#### GIVEN ENTRIES

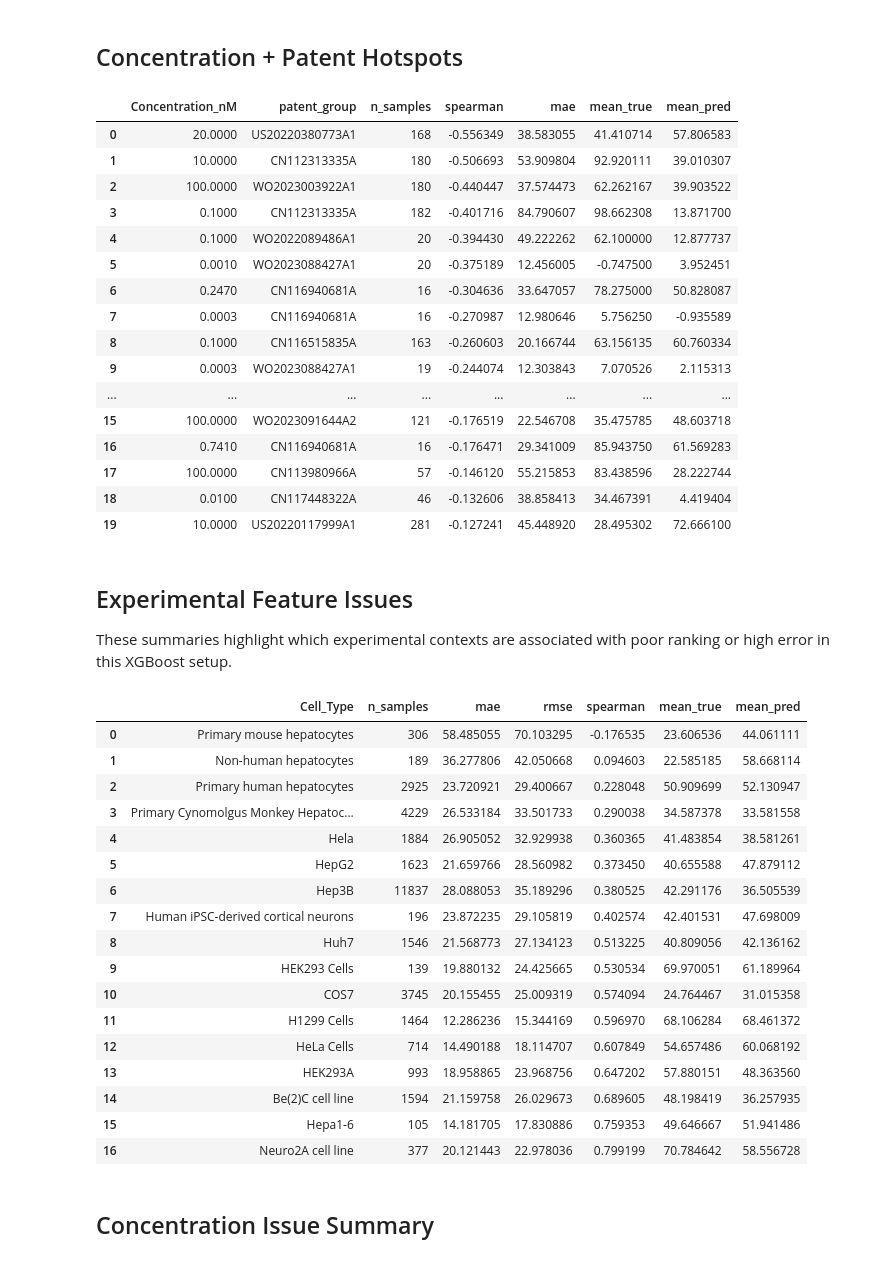
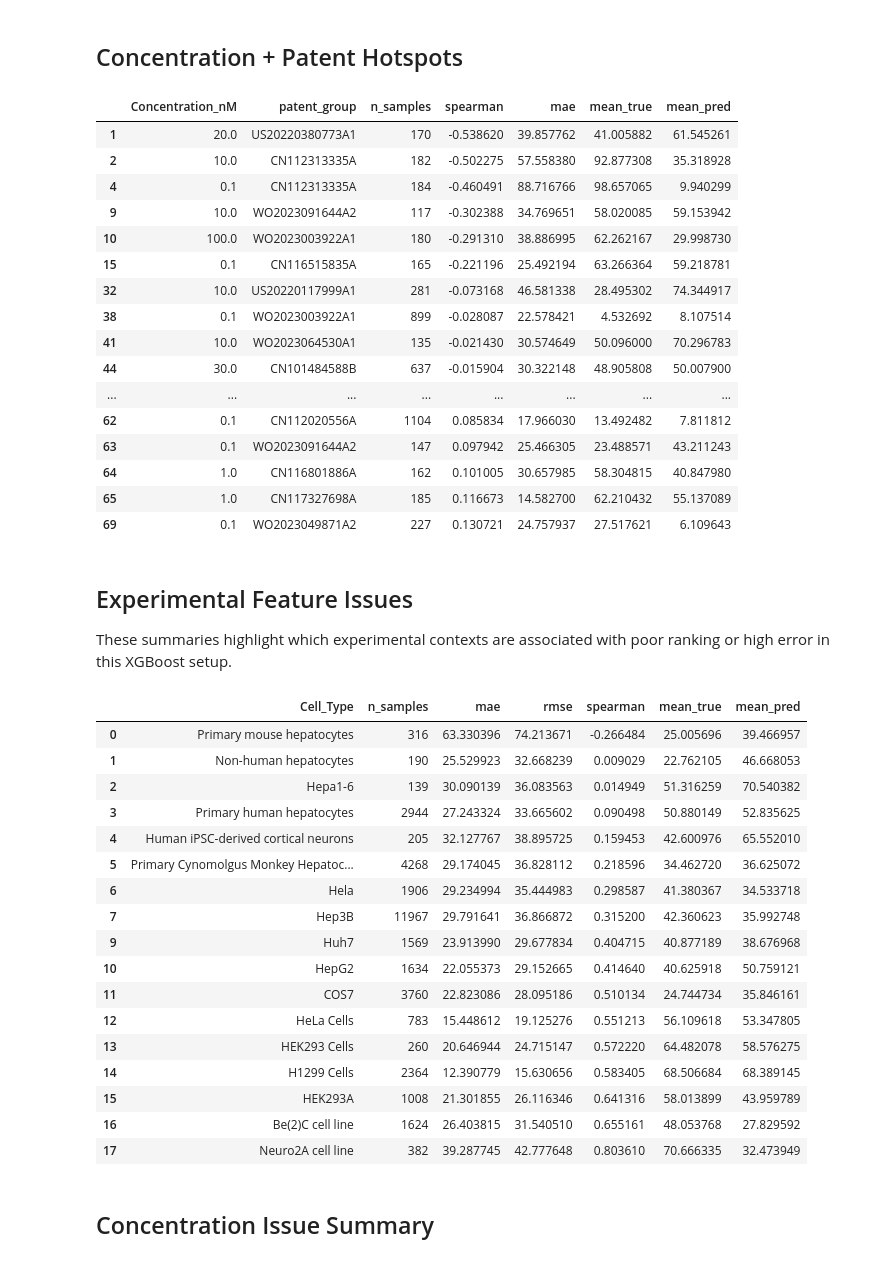
Before and after one commit to evelina-crypto/siRNA-Pharmaceutical-Modeling-with-Foundation-Models, a Jupyter notebook: classical_ml/xgboost/notebooks/xgboost_by_gene_mrna_data_investigation.ipynb, the cells around one changed output. Saved outputs shown, nothing was run; the diff lists cells and outputs as text; code cells hidden in the pictures.

```diff
--- a/classical_ml/xgboost/notebooks/xgboost_by_gene_mrna_data_investigation.ipynb
+++ b/classical_ml/xgboost/notebooks/xgboost_by_gene_mrna_data_investigation.ipynb
@@ -166,7 +171,7 @@ def issue_summary(df, group_col, min_samples=20):
 This is the harder and more biologically realistic view. Each prediction comes from a fold where that gene group was held out, so weak slices here are stronger candidates for transfer-poisoning before deep learning.
 # %%
 frozen_params = {'n_estimators': 800, 'max_depth': 4, 'learning_rate': 0.15881823130907038, 'subsample': 0.8812898741586134, 'colsample_bytree': 0.7824379872752019, 'min_child_weight': 4, 'reg_lambda': 0.8342807691178866, 'reg_alpha': 1.4296995092035882, 'gamma': 0.07531958697602548}
-gene_cv = GroupKFoldLeakPerGroup(n_splits=3, leak_n=30, random_state=42)
+gene_cv = GroupKFoldLeakPerGroup(n_splits=3, leak_n=0, random_state=42)
 
 fold_rows = []
 oof_frames = []
@@ -270,25 +335,27 @@ spearman_by_concentration_gene.sort_values(["spearman", "mae"], ascending=[True,
 # %% [markdown]
 ## Concentration + Patent Hotspots
 # %%
-spearman_by_concentration_patent.sort_values(["spearman", "mae"], ascending=[True, False]).head(20)
+spearman_by_concentration_patent.loc[
+    spearman_by_concentration_patent["n_samples"] >= 100
+].sort_values(["spearman", "mae"], ascending=[True, False]).head(20)
 # %% [output]
 |  | Concentration_nM | patent_group | n_samples | spearman | mae | mean_true | mean_pred |
-| 0 | 20.0000 | US20220380773A1 | 168 | -0.556349 | 38.583055 | 41.410714 | 57.806583 |
-| 1 | 10.0000 | CN112313335A | 180 | -0.506693 | 53.909804 | 92.920111 | 39.010307 |
-| 2 | 100.0000 | WO2023003922A1 | 180 | -0.440447 | 37.574473 | 62.262167 | 39.903522 |
-| 3 | 0.1000 | CN112313335A | 182 | -0.401716 | 84.790607 | 98.662308 | 13.871700 |
-| 4 | 0.1000 | WO2022089486A1 | 20 | -0.394430 | 49.222262 | 62.100000 | 12.877737 |
-| 5 | 0.0010 | WO2023088427A1 | 20 | -0.375189 | 12.456005 | -0.747500 | 3.952451 |
-| 6 | 0.2470 | CN116940681A | 16 | -0.304636 | 33.647057 | 78.275000 | 50.828087 |
-| 7 | 0.0003 | CN116940681A | 16 | -0.270987 | 12.980646 | 5.756250 | -0.935589 |
-| 8 | 0.1000 | CN116515835A | 163 | -0.260603 | 20.166744 | 63.156135 | 60.760334 |
-| 9 | 0.0003 | WO2023088427A1 | 19 | -0.244074 | 12.303843 | 7.070526 | 2.115313 |
+| 1 | 20.0 | US20220380773A1 | 170 | -0.538620 | 39.857762 | 41.005882 | 61.545261 |
+| 2 | 10.0 | CN112313335A | 182 | -0.502275 | 57.558380 | 92.877308 | 35.318928 |
+| 4 | 0.1 | CN112313335A | 184 | -0.460491 | 88.716766 | 98.657065 | 9.940299 |
+| 9 | 10.0 | WO2023091644A2 | 117 | -0.302388 | 34.769651 | 58.020085 | 59.153942 |
+| 10 | 100.0 | WO2023003922A1 | 180 | -0.291310 | 38.886995 | 62.262167 | 29.998730 |
+| 15 | 0.1 | CN116515835A | 165 | -0.221196 | 25.492194 | 63.266364 | 59.218781 |
+| 32 | 10.0 | US20220117999A1 | 281 | -0.073168 | 46.581338 | 28.495302 | 74.344917 |
+| 38 | 0.1 | WO2023003922A1 | 899 | -0.028087 | 22.578421 | 4.532692 | 8.107514 |
+| 41 | 10.0 | WO2023064530A1 | 135 | -0.021430 | 30.574649 | 50.096000 | 70.296783 |
+| 44 | 30.0 | CN101484588B | 637 | -0.015904 | 30.322148 | 48.905808 | 50.007900 |
 | ... | ... | ... | ... | ... | ... | ... | ... |
-| 15 | 100.0000 | WO2023091644A2 | 121 | -0.176519 | 22.546708 | 35.475785 | 48.603718 |
-| 16 | 0.7410 | CN116940681A | 16 | -0.176471 | 29.341009 | 85.943750 | 61.569283 |
-| 17 | 100.0000 | CN113980966A | 57 | -0.146120 | 55.215853 | 83.438596 | 28.222744 |
-| 18 | 0.0100 | CN117448322A | 46 | -0.132606 | 38.858413 | 34.467391 | 4.419404 |
-| 19 | 10.0000 | US20220117999A1 | 281 | -0.127241 | 45.448920 | 28.495302 | 72.666100 |
+| 62 | 0.1 | CN112020556A | 1104 | 0.085834 | 17.966030 | 13.492482 | 7.811812 |
+| 63 | 0.1 | WO2023091644A2 | 147 | 0.097942 | 25.466305 | 23.488571 | 43.211243 |
+| 64 | 1.0 | CN116801886A | 162 | 0.101005 | 30.657985 | 58.304815 | 40.847980 |
+| 65 | 1.0 | CN117327698A | 185 | 0.116673 | 14.582700 | 62.210432 | 55.137089 |
+| 69 | 0.1 | WO2023049871A2 | 227 | 0.130721 | 24.757937 | 27.517621 | 6.109643 |
 # %% [markdown]
 ## Experimental Feature Issues
 
@@ -296,30 +363,32 @@ These summaries highlight which experimental contexts are associated with poor r
 # %%
 issue_by_cell_type = issue_summary(predictions_df, "Cell_Type", min_samples=30)
 issue_by_concentration = issue_summary(predictions_df, "Concentration_nM", min_samples=20)
 issue_by_time = issue_summary(predictions_df, "Time_of_administration_h", min_samples=20)
 issue_by_patent = issue_summary(predictions_df, "patent_group", min_samples=20)
 issue_by_authorization = issue_summary(predictions_df, "Authorization_status", min_samples=20)
 
-issue_by_cell_type.sort_values(["spearman", "mae"], ascending=[True, False]).head(20)
+issue_by_cell_type.loc[
+    issue_by_cell_type["n_samples"] >= 100
+].sort_values(["spearman", "mae"], ascending=[True, False]).head(20)
 # %% [output]
 |  | Cell_Type | n_samples | mae | rmse | spearman | mean_true | mean_pred |
-| 0 | Primary mouse hepatocytes | 306 | 58.485055 | 70.103295 | -0.176535 | 23.606536 | 44.061111 |
-| 1 | Non-human hepatocytes | 189 | 36.277806 | 42.050668 | 0.094603 | 22.585185 | 58.668114 |
-| 2 | Primary human hepatocytes | 2925 | 23.720921 | 29.400667 | 0.228048 | 50.909699 | 52.130947 |
-| 3 | Primary Cynomolgus Monkey Hepatoc... | 4229 | 26.533184 | 33.501733 | 0.290038 | 34.587378 | 33.581558 |
-| 4 | Hela | 1884 | 26.905052 | 32.929938 | 0.360365 | 41.483854 | 38.581261 |
-| 5 | HepG2 | 1623 | 21.659766 | 28.560982 | 0.373450 | 40.655588 | 47.879112 |
-| 6 | Hep3B | 11837 | 28.088053 | 35.189296 | 0.380525 | 42.291176 | 36.505539 |
-| 7 | Human iPSC-derived cortical neurons | 196 | 23.872235 | 29.105819 | 0.402574 | 42.401531 | 47.698009 |
-| 8 | Huh7 | 1546 | 21.568773 | 27.134123 | 0.513225 | 40.809056 | 42.136162 |
-| 9 | HEK293 Cells | 139 | 19.880132 | 24.425665 | 0.530534 | 69.970051 | 61.189964 |
-| 10 | COS7 | 3745 | 20.155455 | 25.009319 | 0.574094 | 24.764467 | 31.015358 |
-| 11 | H1299 Cells | 1464 | 12.286236 | 15.344169 | 0.596970 | 68.106284 | 68.461372 |
-| 12 | HeLa Cells | 714 | 14.490188 | 18.114707 | 0.607849 | 54.657486 | 60.068192 |
-| 13 | HEK293A | 993 | 18.958865 | 23.968756 | 0.647202 | 57.880151 | 48.363560 |
-| 14 | Be(2)C cell line | 1594 | 21.159758 | 26.029673 | 0.689605 | 48.198419 | 36.257935 |
-| 15 | Hepa1-6 | 105 | 14.181705 | 17.830886 | 0.759353 | 49.646667 | 51.941486 |
-| 16 | Neuro2A cell line | 377 | 20.121443 | 22.978036 | 0.799199 | 70.784642 | 58.556728 |
+| 0 | Primary mouse hepatocytes | 316 | 63.330396 | 74.213671 | -0.266484 | 25.005696 | 39.466957 |
+| 1 | Non-human hepatocytes | 190 | 25.529923 | 32.668239 | 0.009029 | 22.762105 | 46.668053 |
+| 2 | Hepa1-6 | 139 | 30.090139 | 36.083563 | 0.014949 | 51.316259 | 70.540382 |
+| 3 | Primary human hepatocytes | 2944 | 27.243324 | 33.665602 | 0.090498 | 50.880149 | 52.835625 |
+| 4 | Human iPSC-derived cortical neurons | 205 | 32.127767 | 38.895725 | 0.159453 | 42.600976 | 65.552010 |
+| 5 | Primary Cynomolgus Monkey Hepatoc... | 4268 | 29.174045 | 36.828112 | 0.218596 | 34.462720 | 36.625072 |
+| 6 | Hela | 1906 | 29.234994 | 35.444983 | 0.298587 | 41.380367 | 34.533718 |
+| 7 | Hep3B | 11967 | 29.791641 | 36.866872 | 0.315200 | 42.360623 | 35.992748 |
+| 9 | Huh7 | 1569 | 23.913990 | 29.677834 | 0.404715 | 40.877189 | 38.676968 |
+| 10 | HepG2 | 1634 | 22.055373 | 29.152665 | 0.414640 | 40.625918 | 50.759121 |
+| 11 | COS7 | 3760 | 22.823086 | 28.095186 | 0.510134 | 24.744734 | 35.846161 |
+| 12 | HeLa Cells | 783 | 15.448612 | 19.125276 | 0.551213 | 56.109618 | 53.347805 |
+| 13 | HEK293 Cells | 260 | 20.646944 | 24.715147 | 0.572220 | 64.482078 | 58.576275 |
+| 14 | H1299 Cells | 2364 | 12.390779 | 15.630656 | 0.583405 | 68.506684 | 68.389145 |
+| 15 | HEK293A | 1008 | 21.301855 | 26.116346 | 0.641316 | 58.013899 | 43.959789 |
+| 16 | Be(2)C cell line | 1624 | 26.403815 | 31.540510 | 0.655161 | 48.053768 | 27.829592 |
+| 17 | Neuro2A cell line | 382 | 39.287745 | 42.777648 | 0.803610 | 70.666335 | 32.473949 |
 # %% [markdown]
 ## Concentration Issue Summary
 # %%
```
Also changed, not shown: parts of 14 cells of this notebook, 19 other files.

########

▸ **TASK TO COMPLETE**
Each line of the data that contains "with" belongs in the answer.

▸ **SOLUTION TO THE PROBLEM**
Before and after one commit to evelina-crypto/siRNA-Pharmaceutical-Modeling-with-Foundation-Models, a Jupyter notebook: classical_ml/xgboost/notebooks/xgboost_by_gene_mrna_data_investigation.ipynb, the cells around one changed output. Saved outputs shown, nothing was run; the diff lists cells and outputs as text; code cells hidden in the pictures.
@@ -296,30 +363,32 @@ These summaries highlight which experimental contexts are associated with poor r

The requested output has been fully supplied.